WORK TASK
A single number is the whole answer: the count of lines in the records where "http" occurs.

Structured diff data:
+++++
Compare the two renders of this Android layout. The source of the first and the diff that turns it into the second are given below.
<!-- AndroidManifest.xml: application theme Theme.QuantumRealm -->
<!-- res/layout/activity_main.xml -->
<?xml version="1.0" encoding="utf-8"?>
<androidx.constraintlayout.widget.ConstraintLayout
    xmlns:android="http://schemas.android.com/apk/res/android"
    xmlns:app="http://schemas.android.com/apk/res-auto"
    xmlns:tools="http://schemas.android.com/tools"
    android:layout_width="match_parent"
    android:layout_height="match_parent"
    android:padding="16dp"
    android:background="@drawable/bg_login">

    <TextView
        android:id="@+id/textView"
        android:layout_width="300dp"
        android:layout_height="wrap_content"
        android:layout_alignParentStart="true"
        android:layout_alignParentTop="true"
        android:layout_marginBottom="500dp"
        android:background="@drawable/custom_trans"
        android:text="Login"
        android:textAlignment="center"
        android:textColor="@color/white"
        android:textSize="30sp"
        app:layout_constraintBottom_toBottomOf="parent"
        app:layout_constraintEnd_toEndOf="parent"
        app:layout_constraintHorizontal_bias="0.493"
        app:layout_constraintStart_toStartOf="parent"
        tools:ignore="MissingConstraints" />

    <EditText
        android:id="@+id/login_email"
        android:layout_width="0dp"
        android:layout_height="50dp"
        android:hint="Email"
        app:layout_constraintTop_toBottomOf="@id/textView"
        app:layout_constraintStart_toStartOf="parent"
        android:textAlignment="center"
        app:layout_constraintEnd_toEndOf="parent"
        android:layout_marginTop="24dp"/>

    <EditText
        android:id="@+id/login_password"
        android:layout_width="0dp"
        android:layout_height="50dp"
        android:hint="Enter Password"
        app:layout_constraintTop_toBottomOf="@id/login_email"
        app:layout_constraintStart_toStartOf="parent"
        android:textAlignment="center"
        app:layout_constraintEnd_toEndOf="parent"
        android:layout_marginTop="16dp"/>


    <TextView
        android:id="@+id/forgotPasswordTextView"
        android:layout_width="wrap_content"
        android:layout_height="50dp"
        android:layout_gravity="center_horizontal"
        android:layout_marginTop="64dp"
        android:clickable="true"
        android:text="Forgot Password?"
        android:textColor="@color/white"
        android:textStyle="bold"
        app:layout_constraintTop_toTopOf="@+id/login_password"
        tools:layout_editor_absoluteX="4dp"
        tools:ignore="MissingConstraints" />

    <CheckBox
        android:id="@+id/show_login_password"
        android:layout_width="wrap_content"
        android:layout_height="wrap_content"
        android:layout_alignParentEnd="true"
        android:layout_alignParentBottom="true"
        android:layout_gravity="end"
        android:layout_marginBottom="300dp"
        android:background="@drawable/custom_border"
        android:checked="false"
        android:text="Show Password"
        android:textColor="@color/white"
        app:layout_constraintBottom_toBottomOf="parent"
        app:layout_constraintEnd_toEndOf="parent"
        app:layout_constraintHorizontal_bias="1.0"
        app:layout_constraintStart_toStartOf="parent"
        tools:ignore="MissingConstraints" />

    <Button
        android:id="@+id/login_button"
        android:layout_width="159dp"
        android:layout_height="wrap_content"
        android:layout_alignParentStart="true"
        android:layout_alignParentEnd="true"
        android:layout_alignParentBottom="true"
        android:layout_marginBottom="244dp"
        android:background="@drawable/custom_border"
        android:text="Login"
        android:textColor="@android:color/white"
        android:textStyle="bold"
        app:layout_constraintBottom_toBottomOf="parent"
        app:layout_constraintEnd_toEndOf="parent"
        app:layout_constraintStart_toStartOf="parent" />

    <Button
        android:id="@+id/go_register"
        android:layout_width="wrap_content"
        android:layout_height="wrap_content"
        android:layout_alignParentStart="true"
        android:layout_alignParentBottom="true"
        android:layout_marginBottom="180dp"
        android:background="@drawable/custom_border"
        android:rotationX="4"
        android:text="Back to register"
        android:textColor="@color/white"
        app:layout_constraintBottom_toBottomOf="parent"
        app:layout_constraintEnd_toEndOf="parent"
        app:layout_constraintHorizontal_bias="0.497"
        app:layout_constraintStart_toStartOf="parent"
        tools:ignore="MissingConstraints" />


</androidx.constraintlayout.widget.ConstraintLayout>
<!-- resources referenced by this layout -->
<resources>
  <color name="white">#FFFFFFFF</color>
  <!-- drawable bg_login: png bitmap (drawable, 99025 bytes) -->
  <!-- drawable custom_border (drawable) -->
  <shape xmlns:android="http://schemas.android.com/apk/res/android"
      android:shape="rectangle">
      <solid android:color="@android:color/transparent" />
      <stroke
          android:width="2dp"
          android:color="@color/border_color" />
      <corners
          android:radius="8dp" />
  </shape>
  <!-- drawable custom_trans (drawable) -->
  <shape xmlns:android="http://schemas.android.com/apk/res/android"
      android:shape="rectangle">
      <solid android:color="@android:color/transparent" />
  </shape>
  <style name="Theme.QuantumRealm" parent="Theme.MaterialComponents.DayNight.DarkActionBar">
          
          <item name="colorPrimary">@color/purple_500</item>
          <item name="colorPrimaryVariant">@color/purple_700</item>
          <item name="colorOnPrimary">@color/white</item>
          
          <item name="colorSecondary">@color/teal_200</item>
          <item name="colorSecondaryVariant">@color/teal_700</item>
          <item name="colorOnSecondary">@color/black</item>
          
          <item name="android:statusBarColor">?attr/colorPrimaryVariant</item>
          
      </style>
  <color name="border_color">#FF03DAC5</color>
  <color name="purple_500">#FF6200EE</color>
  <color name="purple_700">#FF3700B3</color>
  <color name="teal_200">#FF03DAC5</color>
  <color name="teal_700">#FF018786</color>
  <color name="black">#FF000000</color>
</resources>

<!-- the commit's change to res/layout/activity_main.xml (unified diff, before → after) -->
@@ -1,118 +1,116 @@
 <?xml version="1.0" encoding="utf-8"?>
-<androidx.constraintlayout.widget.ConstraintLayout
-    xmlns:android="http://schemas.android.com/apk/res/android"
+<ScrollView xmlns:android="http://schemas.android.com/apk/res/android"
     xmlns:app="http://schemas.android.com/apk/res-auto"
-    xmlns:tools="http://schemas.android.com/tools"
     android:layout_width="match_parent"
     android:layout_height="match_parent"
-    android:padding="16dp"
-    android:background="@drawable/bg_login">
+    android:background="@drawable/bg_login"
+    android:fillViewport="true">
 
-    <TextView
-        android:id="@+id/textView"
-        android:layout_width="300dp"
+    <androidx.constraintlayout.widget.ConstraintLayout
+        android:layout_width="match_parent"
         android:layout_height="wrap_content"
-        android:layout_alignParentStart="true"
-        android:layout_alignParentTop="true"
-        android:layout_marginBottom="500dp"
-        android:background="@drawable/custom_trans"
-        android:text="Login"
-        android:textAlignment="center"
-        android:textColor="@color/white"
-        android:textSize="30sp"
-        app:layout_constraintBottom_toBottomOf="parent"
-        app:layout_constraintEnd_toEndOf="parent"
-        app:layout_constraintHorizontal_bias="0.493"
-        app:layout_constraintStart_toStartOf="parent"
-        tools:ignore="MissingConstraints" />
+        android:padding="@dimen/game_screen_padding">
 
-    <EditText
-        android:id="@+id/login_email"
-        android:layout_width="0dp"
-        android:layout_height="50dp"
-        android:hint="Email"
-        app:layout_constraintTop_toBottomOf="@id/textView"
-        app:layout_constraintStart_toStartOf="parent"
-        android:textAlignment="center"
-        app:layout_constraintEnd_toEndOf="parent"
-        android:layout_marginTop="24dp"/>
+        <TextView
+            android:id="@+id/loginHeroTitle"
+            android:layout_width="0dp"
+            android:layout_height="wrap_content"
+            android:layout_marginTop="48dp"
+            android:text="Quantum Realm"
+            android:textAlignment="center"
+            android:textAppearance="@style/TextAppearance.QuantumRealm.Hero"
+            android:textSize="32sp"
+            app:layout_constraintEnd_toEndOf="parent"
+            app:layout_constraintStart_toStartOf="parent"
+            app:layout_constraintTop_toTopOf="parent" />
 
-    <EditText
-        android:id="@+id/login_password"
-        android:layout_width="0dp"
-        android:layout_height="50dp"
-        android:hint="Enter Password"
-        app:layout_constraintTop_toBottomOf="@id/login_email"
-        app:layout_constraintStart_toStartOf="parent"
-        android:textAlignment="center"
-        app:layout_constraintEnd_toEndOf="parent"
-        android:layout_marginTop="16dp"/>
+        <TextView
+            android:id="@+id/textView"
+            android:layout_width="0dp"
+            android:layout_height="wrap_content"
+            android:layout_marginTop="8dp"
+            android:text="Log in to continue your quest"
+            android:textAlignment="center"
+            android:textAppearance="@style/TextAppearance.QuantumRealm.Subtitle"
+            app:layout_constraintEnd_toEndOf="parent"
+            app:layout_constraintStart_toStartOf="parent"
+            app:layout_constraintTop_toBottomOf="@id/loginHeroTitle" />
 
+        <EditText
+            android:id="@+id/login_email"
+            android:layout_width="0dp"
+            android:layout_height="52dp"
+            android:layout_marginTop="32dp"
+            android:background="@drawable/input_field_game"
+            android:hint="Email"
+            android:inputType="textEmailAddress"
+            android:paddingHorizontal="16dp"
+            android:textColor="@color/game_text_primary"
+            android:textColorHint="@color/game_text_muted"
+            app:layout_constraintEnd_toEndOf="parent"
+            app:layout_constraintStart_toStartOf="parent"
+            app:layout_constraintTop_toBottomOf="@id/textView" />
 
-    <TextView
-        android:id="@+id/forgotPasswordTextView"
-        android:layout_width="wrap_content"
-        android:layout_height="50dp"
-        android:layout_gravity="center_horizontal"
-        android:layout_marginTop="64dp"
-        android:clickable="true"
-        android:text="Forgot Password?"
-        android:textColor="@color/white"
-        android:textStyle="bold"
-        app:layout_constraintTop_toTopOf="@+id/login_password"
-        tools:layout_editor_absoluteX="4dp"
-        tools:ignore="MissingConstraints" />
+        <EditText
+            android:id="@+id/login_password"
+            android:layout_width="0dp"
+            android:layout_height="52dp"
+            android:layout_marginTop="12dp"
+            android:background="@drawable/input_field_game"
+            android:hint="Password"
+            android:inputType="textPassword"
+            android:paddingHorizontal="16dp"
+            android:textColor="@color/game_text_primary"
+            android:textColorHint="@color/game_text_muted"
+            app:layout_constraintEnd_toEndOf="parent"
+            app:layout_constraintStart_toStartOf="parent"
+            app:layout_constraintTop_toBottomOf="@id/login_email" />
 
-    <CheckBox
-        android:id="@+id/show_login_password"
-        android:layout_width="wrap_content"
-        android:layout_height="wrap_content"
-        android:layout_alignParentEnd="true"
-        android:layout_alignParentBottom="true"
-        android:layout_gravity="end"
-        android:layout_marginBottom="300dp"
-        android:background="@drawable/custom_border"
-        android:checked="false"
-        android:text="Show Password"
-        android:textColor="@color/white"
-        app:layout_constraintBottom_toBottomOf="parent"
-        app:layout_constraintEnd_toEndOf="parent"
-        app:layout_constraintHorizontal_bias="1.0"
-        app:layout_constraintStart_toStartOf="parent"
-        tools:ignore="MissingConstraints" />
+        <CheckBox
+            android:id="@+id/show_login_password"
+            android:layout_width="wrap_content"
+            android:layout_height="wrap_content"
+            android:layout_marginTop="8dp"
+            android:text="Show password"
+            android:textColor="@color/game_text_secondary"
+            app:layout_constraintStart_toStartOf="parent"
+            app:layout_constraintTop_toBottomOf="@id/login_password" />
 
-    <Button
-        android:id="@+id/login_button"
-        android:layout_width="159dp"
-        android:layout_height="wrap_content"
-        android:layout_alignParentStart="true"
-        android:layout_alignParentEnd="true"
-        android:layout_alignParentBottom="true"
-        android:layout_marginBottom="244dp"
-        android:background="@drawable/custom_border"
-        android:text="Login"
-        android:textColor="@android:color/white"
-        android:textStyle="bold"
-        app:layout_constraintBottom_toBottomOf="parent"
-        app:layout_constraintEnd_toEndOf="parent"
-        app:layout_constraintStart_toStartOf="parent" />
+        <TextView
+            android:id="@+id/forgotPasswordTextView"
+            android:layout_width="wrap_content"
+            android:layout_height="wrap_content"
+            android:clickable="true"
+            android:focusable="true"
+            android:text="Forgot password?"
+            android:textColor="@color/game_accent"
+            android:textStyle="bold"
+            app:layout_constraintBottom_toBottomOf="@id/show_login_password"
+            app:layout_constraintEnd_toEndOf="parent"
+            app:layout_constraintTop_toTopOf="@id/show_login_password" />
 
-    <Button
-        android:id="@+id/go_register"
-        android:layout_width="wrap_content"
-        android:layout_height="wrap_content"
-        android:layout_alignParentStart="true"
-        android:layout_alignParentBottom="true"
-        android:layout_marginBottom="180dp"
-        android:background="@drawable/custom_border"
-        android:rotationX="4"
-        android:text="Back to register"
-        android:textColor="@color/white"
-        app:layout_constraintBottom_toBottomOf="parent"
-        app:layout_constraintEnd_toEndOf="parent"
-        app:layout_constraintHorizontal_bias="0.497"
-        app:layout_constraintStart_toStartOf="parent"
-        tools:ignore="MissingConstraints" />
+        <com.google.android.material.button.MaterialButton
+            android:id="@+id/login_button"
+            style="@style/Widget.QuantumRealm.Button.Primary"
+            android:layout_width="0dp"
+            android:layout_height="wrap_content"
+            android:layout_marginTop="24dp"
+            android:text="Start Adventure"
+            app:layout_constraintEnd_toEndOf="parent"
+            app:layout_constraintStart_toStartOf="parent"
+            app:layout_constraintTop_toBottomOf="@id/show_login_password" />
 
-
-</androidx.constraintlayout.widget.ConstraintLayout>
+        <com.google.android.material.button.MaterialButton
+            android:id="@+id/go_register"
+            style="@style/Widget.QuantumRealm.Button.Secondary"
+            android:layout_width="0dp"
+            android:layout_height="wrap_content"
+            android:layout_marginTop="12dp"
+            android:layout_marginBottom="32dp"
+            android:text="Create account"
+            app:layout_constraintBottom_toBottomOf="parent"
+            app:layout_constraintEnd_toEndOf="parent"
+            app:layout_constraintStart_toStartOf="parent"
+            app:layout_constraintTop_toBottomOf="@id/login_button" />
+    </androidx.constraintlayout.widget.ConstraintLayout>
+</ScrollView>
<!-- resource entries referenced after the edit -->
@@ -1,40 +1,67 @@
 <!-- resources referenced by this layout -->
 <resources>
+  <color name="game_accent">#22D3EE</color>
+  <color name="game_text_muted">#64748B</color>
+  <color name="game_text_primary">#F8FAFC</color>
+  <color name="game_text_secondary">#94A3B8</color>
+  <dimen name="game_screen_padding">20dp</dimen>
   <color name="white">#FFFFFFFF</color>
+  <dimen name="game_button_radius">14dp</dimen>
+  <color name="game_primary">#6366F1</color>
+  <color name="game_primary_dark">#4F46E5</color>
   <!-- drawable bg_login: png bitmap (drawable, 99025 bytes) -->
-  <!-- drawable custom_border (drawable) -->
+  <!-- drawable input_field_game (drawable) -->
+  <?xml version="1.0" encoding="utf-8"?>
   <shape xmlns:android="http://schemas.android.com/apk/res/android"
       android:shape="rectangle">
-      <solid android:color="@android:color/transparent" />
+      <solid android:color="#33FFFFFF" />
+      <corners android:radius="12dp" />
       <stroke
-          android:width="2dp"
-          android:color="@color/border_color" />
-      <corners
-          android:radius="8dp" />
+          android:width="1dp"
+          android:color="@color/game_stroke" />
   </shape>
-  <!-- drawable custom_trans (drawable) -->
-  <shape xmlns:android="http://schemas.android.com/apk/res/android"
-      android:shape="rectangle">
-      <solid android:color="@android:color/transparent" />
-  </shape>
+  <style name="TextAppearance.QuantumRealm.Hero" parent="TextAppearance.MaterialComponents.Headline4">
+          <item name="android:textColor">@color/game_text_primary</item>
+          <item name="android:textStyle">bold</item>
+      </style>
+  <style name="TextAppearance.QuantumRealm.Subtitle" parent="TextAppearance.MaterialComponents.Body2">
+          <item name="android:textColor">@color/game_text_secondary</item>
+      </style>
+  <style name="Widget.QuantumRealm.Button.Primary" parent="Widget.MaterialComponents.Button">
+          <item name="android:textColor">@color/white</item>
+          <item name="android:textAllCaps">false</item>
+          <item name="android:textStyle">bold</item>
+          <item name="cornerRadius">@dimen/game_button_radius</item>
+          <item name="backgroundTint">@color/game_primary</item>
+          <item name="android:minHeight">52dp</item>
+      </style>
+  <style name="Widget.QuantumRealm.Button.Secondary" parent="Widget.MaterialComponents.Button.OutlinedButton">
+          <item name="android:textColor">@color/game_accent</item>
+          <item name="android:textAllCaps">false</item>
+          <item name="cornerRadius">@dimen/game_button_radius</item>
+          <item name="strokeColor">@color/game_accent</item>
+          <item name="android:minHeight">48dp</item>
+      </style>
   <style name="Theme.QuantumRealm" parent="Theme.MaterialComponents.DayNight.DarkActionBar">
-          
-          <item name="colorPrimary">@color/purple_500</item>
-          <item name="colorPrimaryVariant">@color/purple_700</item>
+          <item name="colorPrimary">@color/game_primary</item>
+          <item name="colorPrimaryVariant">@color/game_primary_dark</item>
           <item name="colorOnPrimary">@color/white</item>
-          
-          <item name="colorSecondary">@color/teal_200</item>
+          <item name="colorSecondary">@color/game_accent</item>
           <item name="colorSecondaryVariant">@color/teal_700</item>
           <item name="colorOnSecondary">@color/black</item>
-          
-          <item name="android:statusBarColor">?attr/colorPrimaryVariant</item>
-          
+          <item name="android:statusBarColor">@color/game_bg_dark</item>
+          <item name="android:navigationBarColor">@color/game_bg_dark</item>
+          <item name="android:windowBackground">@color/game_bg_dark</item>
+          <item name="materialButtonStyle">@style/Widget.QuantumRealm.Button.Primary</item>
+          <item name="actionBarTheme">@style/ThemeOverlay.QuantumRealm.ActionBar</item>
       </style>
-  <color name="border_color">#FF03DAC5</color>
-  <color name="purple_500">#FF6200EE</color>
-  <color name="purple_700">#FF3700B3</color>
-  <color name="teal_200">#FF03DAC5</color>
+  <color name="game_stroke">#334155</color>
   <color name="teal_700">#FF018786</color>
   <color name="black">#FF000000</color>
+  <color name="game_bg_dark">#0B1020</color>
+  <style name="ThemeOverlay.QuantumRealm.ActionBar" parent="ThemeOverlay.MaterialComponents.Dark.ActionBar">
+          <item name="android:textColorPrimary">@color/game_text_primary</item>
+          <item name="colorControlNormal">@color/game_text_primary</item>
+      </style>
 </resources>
+++++
EXERCISE RESPONSE
11